WHAT YOU HAVE TO DO:
With nothing added or dropped, copy the data that follows exactly.

(Edit tracking data)
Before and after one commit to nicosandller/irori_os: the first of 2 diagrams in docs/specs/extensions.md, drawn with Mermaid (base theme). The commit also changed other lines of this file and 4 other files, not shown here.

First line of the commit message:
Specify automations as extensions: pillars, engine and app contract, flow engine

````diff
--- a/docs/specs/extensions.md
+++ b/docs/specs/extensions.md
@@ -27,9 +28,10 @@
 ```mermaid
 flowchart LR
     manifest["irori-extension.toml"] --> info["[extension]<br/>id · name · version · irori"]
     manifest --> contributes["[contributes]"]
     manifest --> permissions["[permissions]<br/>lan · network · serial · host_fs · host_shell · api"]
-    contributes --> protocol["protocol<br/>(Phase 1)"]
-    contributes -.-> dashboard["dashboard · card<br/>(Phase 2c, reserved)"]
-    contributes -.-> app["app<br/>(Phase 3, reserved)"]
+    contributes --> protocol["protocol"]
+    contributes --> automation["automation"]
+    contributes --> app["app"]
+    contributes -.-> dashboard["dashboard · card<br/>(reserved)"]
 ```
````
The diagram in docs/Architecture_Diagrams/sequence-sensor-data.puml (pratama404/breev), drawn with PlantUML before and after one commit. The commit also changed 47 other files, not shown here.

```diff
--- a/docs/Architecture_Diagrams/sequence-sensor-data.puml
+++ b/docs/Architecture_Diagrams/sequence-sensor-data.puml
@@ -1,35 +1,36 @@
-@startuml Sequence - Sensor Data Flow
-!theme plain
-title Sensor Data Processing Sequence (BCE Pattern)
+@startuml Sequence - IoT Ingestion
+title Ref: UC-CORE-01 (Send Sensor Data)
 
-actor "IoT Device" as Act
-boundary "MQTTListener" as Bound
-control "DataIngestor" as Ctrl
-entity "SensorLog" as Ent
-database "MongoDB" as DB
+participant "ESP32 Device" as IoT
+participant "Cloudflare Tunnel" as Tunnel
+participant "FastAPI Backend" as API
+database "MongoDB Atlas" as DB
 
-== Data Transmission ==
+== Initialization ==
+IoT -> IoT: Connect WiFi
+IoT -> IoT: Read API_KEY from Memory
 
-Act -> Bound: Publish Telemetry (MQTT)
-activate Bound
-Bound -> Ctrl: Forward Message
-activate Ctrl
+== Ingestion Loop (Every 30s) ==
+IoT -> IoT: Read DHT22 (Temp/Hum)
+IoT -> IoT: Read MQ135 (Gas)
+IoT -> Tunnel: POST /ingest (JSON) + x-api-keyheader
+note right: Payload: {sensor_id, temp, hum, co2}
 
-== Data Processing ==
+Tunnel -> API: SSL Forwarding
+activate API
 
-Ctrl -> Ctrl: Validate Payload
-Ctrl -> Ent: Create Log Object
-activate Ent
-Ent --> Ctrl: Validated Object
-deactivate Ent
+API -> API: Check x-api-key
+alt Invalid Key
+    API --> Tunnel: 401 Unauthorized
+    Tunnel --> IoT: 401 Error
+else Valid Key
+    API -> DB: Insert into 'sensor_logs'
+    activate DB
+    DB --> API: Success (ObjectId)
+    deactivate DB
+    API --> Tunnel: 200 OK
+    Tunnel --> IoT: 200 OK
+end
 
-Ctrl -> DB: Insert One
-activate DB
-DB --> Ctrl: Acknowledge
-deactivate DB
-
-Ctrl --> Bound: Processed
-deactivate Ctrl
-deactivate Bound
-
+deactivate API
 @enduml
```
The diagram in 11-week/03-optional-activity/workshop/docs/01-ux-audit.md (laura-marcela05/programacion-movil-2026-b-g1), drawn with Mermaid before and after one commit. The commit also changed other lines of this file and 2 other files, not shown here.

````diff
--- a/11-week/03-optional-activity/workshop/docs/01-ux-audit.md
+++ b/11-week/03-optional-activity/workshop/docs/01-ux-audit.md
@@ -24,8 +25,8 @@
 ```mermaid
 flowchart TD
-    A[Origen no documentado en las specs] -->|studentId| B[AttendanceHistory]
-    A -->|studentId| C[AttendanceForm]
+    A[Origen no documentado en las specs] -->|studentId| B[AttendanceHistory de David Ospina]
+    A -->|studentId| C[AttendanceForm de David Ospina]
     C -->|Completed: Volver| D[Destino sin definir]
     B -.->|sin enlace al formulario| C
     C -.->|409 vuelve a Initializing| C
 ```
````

EXERCISE RESPONSE:
Before and after one commit to nicosandller/irori_os: the first of 2 diagrams in docs/specs/extensions.md, drawn with Mermaid (base theme). The commit also changed other lines of this file and 4 other files, not shown here.

First line of the commit message:
Specify automations as extensions: pillars, engine and app contract, flow engine

````diff
--- a/docs/specs/extensions.md
+++ b/docs/specs/extensions.md
@@ -27,9 +28,10 @@
 ```mermaid
 flowchart LR
     manifest["irori-extension.toml"] --> info["[extension]<br/>id · name · version · irori"]
     manifest --> contributes["[contributes]"]
     manifest --> permissions["[permissions]<br/>lan · network · serial · host_fs · host_shell · api"]
-    contributes --> protocol["protocol<br/>(Phase 1)"]
-    contributes -.-> dashboard["dashboard · card<br/>(Phase 2c, reserved)"]
-    contributes -.-> app["app<br/>(Phase 3, reserved)"]
+    contributes --> protocol["protocol"]
+    contributes --> automation["automation"]
+    contributes --> app["app"]
+    contributes -.-> dashboard["dashboard · card<br/>(reserved)"]
 ```
````
The diagram in docs/Architecture_Diagrams/sequence-sensor-data.puml (pratama404/breev), drawn with PlantUML before and after one commit. The commit also changed 47 other files, not shown here.

```diff
--- a/docs/Architecture_Diagrams/sequence-sensor-data.puml
+++ b/docs/Architecture_Diagrams/sequence-sensor-data.puml
@@ -1,35 +1,36 @@
-@startuml Sequence - Sensor Data Flow
-!theme plain
-title Sensor Data Processing Sequence (BCE Pattern)
+@startuml Sequence - IoT Ingestion
+title Ref: UC-CORE-01 (Send Sensor Data)
 
-actor "IoT Device" as Act
-boundary "MQTTListener" as Bound
-control "DataIngestor" as Ctrl
-entity "SensorLog" as Ent
-database "MongoDB" as DB
+participant "ESP32 Device" as IoT
+participant "Cloudflare Tunnel" as Tunnel
+participant "FastAPI Backend" as API
+database "MongoDB Atlas" as DB
 
-== Data Transmission ==
+== Initialization ==
+IoT -> IoT: Connect WiFi
+IoT -> IoT: Read API_KEY from Memory
 
-Act -> Bound: Publish Telemetry (MQTT)
-activate Bound
-Bound -> Ctrl: Forward Message
-activate Ctrl
+== Ingestion Loop (Every 30s) ==
+IoT -> IoT: Read DHT22 (Temp/Hum)
+IoT -> IoT: Read MQ135 (Gas)
+IoT -> Tunnel: POST /ingest (JSON) + x-api-keyheader
+note right: Payload: {sensor_id, temp, hum, co2}
 
-== Data Processing ==
+Tunnel -> API: SSL Forwarding
+activate API
 
-Ctrl -> Ctrl: Validate Payload
-Ctrl -> Ent: Create Log Object
-activate Ent
-Ent --> Ctrl: Validated Object
-deactivate Ent
+API -> API: Check x-api-key
+alt Invalid Key
+    API --> Tunnel: 401 Unauthorized
+    Tunnel --> IoT: 401 Error
+else Valid Key
+    API -> DB: Insert into 'sensor_logs'
+    activate DB
+    DB --> API: Success (ObjectId)
+    deactivate DB
+    API --> Tunnel: 200 OK
+    Tunnel --> IoT: 200 OK
+end
 
-Ctrl -> DB: Insert One
-activate DB
-DB --> Ctrl: Acknowledge
-deactivate DB
-
-Ctrl --> Bound: Processed
-deactivate Ctrl
-deactivate Bound
-
+deactivate API
 @enduml
```
The diagram in 11-week/03-optional-activity/workshop/docs/01-ux-audit.md (laura-marcela05/programacion-movil-2026-b-g1), drawn with Mermaid before and after one commit. The commit also changed other lines of this file and 2 other files, not shown here.

````diff
--- a/11-week/03-optional-activity/workshop/docs/01-ux-audit.md
+++ b/11-week/03-optional-activity/workshop/docs/01-ux-audit.md
@@ -24,8 +25,8 @@
 ```mermaid
 flowchart TD
-    A[Origen no documentado en las specs] -->|studentId| B[AttendanceHistory]
-    A -->|studentId| C[AttendanceForm]
+    A[Origen no documentado en las specs] -->|studentId| B[AttendanceHistory de David Ospina]
+    A -->|studentId| C[AttendanceForm de David Ospina]
     C -->|Completed: Volver| D[Destino sin definir]
     B -.->|sin enlace al formulario| C
     C -.->|409 vuelve a Initializing| C
 ```
````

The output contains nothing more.